The Dow Jones industrial average was down as much as 184 points before recovering about half of the loss. Still, the average has fallen for six consecutive days, its longest losing streak since last summer.
The Dow soared 2,624 points, or 25 percent, from Oct. 3 through May 1 as European leaders appeared to get a handle on the debt crisis. Last fall, nations that use the euro agreed to enforce budget discipline across the region.
Since May 1, when the Dow closed at a four-year high, worries about Europe have resurfaced. In elections on Sunday, Greek and French voters ousted leaders who had imposed tough spending cuts to soothe investors.
In the six losing days that ended Wednesday, the Dow gave back 444 points - one-sixth of the points it gained during its eight-month rally. The Dow closed down 97.03 points, or 0.8 percent, at 12,835.06.
Greece, without a government since Sunday's elections, appears increasingly likely to exit the euro currency union or be forced out. The resulting uncertainty could cause turmoil throughout global markets.

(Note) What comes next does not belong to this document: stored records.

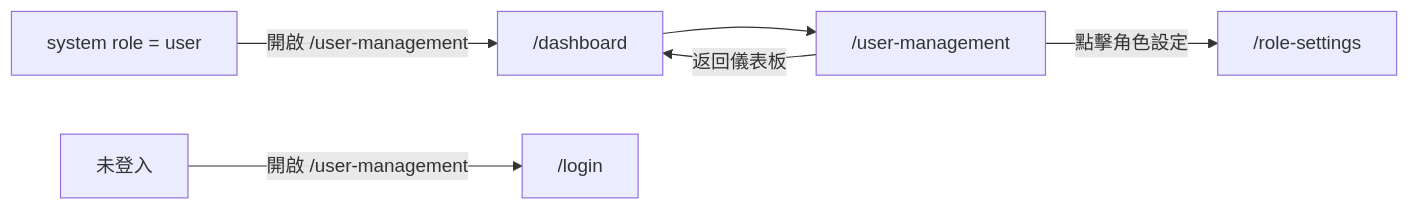
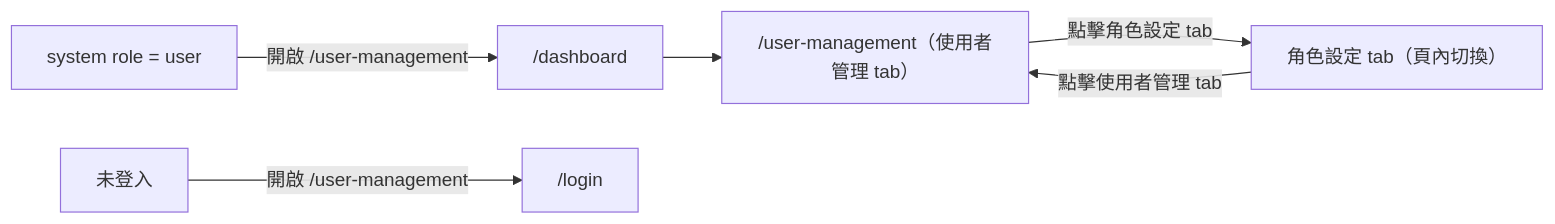
The second of 2 diagrams in specs/admin/006-user-management/spec.md (singyichen/label-suite), drawn with Mermaid before and after one commit. The commit also changed other lines of this file and 2 other files, not shown here.

First line of the commit message:
docs(admin): refactor user-management and role-settings to tab-based navigation

````diff
--- a/specs/admin/006-user-management/spec.md
+++ b/specs/admin/006-user-management/spec.md
@@ -192,8 +191,8 @@
 ```mermaid
 flowchart LR
-    dashboard["/dashboard"] --> um["/user-management"]
-    um -->|點擊角色設定| rs["/role-settings"]
-    um -->|返回儀表板| dashboard
+    dashboard["/dashboard"] --> um["/user-management（使用者管理 tab）"]
+    um -->|點擊角色設定 tab| rs["角色設定 tab（頁內切換）"]
+    rs -->|點擊使用者管理 tab| um
     userBlocked["system role = user"] -->|開啟 /user-management| dashboard
     guestBlocked["未登入"] -->|開啟 /user-management| login["/login"]
 ```
````
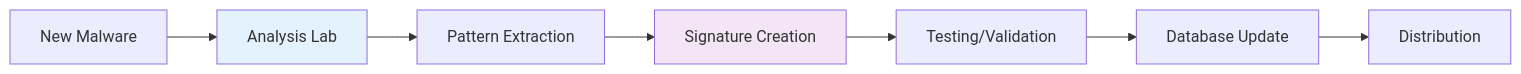
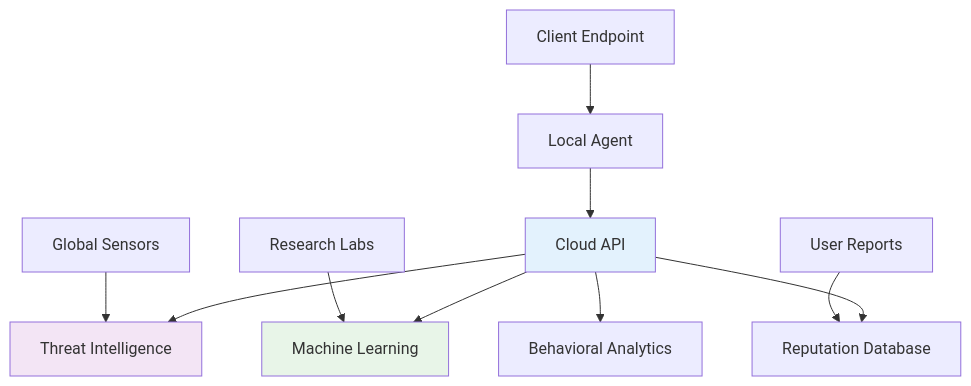
Before and after one commit to milavdabgar/studio: the second of 4 diagrams in content/resources/study-materials/32-ict/sem-5/4353204-cyber-security/slidev/13-virus-protection-mechanisms.md, drawn with Mermaid. The commit also changed other lines of this file and 18 other files, not shown here.

````diff
--- a/content/resources/study-materials/32-ict/sem-5/4353204-cyber-security/slidev/13-virus-protection-mechanisms.md
+++ b/content/resources/study-materials/32-ict/sem-5/4353204-cyber-security/slidev/13-virus-protection-mechanisms.md
@@ -119,12 +393,17 @@
 ```mermaid
-graph LR
-    A[New Malware] --> B[Analysis Lab]
-    B --> C[Pattern Extraction]
-    C --> D[Signature Creation]
-    D --> E[Testing/Validation]
-    E --> F[Database Update]
-    F --> G[Distribution]
+graph TB
+    A[Client Endpoint] --> B[Local Agent]
+    B --> C[Cloud API]
+    C --> D[Threat Intelligence]
+    C --> E[Machine Learning]
+    C --> F[Reputation Database]
+    C --> G[Behavioral Analytics]
     
-    style B fill:#e3f2fd
+    H[Global Sensors] --> D
+    I[Research Labs] --> E
+    J[User Reports] --> F
+    
+    style C fill:#e3f2fd
     style D fill:#f3e5f5
+    style E fill:#e8f5e8
 ```
````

European stocks are having one of their worst weeks in months. London's FTSE 100 index is down 2.2 percent this week, its worst performance since December. Stocks in Athens are down 10.8 percent, the most since August.
Cash flowed into ultra-safe investments such as U.S. Treasurys, pushing the yield on the 10-year note as low as 1.80 percent, near a seven-month low. The yield finished the day at 1.84 percent as stocks moved off their earlier lows.
One reason that demand for Treasurys is increasing: As Europe deteriorates and hiring in the U.S. slows, traders believe that the Federal Reserve is more likely to engage in another round of bond-buying to juice the economy.
The Associated Press contributed to this report.